The new variant of the coronavirus that is spreading in South Africa is causing concern due to the large number of mutations and its rapid spread. Britain announced today that the new strain is considered by scientists to be the most important that has been identified so far and therefore it needs to be determined whether or not it makes the vaccines ineffective.
BioNTech, meanwhile, has announced that it has begun testing the new coronavirus mutation and is awaiting the first data from its laboratory tests on how it responds to its vaccine over the next two weeks. The evidence will shed light on whether the new mutation, B.1.1.529, could escape the protection offered by the vaccine.
The mutation has already reached Europe, with the first confirmed case recorded in Belgium.
Italy also announced on Wednesday afternoon that it will introduce stricter measures, while Portugal also announced stricter restrictive measures yesterday. Germany is currently locking in a lockdown, with the future coalition government reportedly willing to wait to see if the measures in force will help reduce the growing number of cases.
In this climate, the pan-European Stoxx 600 recorded a “dip” of 3.67% to 464.05 points, with the travel industry leading the losses with a fall of 8.7%. At the same time, the other pan-European Stoxx 50 fell 4.74% to 4,089.58 points.
On the rest of the board, the German DAX sank 4.15% to 15,257.04 points, the British FTSE 100 The French fell 3.64% to 7,044.03 points CAC-40 lost 4.75% to 6,739.73 points.
In the periphery, the Spanish IBEX-35 slipped 4.96% to 8,402.70 points and the Italian FTSE MIB lost 4.60% to 25,852.99 points.
At the end of the day, the data announced today by the European Central Bank showed that the annual growth rate of the M3 money supply index strengthened in October to 7.7% from 7.5% in September.
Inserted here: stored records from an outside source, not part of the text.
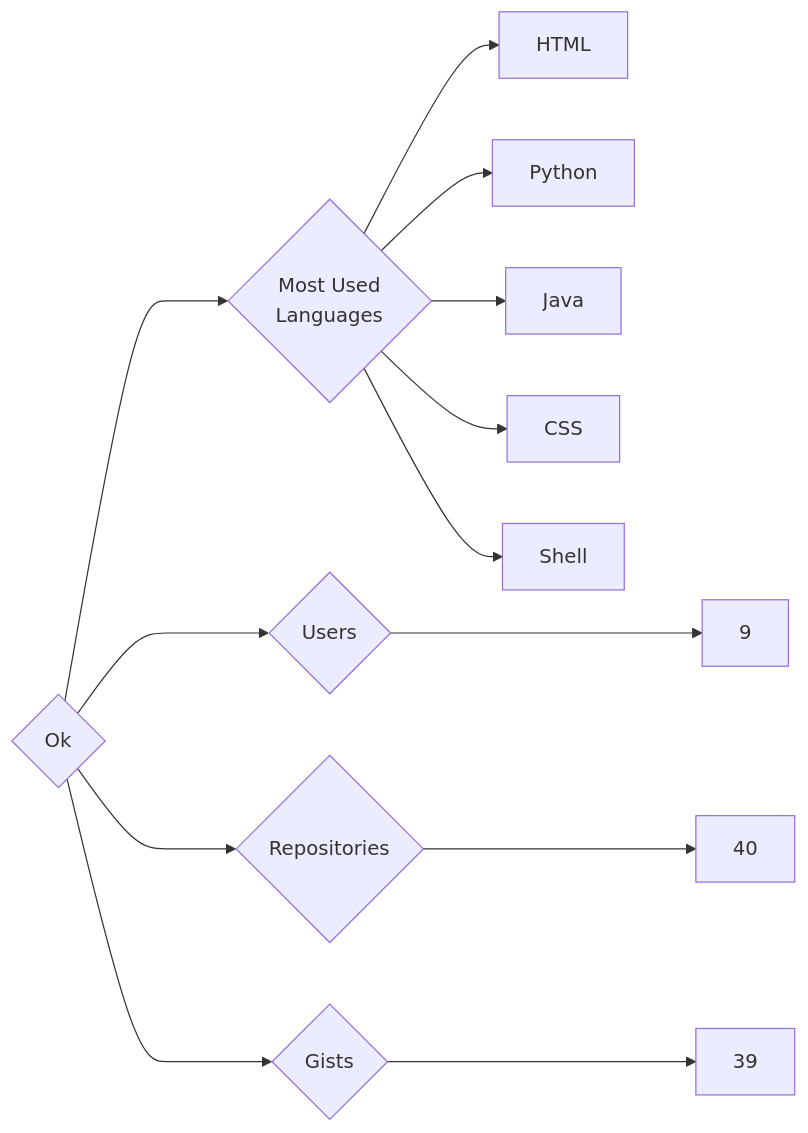
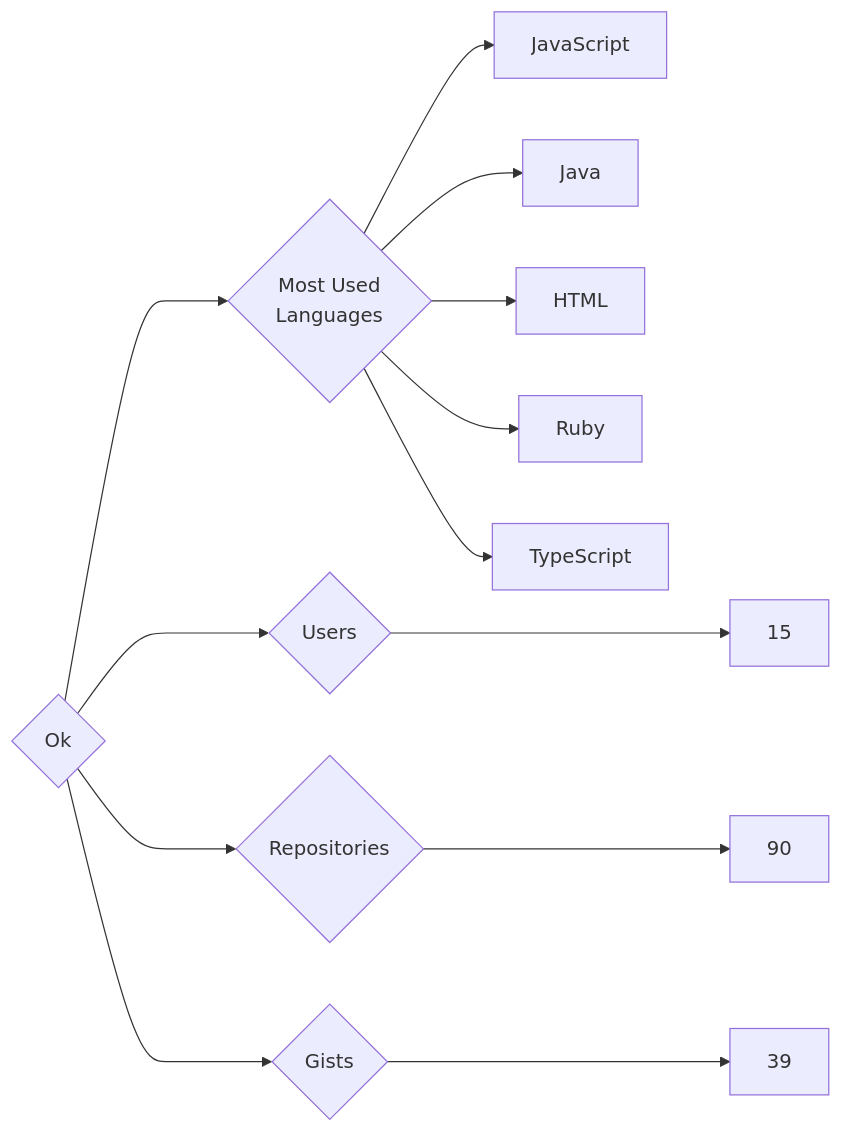
Before and after one commit to trickest/insiders: the diagram in targets/Ok/README.md, drawn with Mermaid. The commit also changed 682 other files, not shown here.

````diff
--- a/targets/Ok/README.md
+++ b/targets/Ok/README.md
@@ -3,13 +3,13 @@
 ```mermaid
 graph LR
 COMPANY_NAME{Ok}
-COMPANY_NAME ---> U{Users} ---> UN[9]
-COMPANY_NAME ---> R{Repositories} ---> RN[40]
+COMPANY_NAME ---> U{Users} ---> UN[15]
+COMPANY_NAME ---> R{Repositories} ---> RN[90]
 COMPANY_NAME ---> G{Gists} ---> GN[39]
 COMPANY_NAME ---> ML{Most Used<br>Languages}
+ML --> JavaScript[JavaScript]
+ML --> Java[Java]
 ML --> HTML[HTML]
-ML --> Python[Python]
-ML --> Java[Java]
-ML --> CSS[CSS]
-ML --> Shell[Shell]
+ML --> Ruby[Ruby]
+ML --> TypeScript[TypeScript]
 ```
````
The annual growth rate of loans to households remained unchanged at 4.1% in October, while the annual growth rate of loans to non-financial corporations increased to 2.5% in October from 2.1% in September, as shown. ECB data.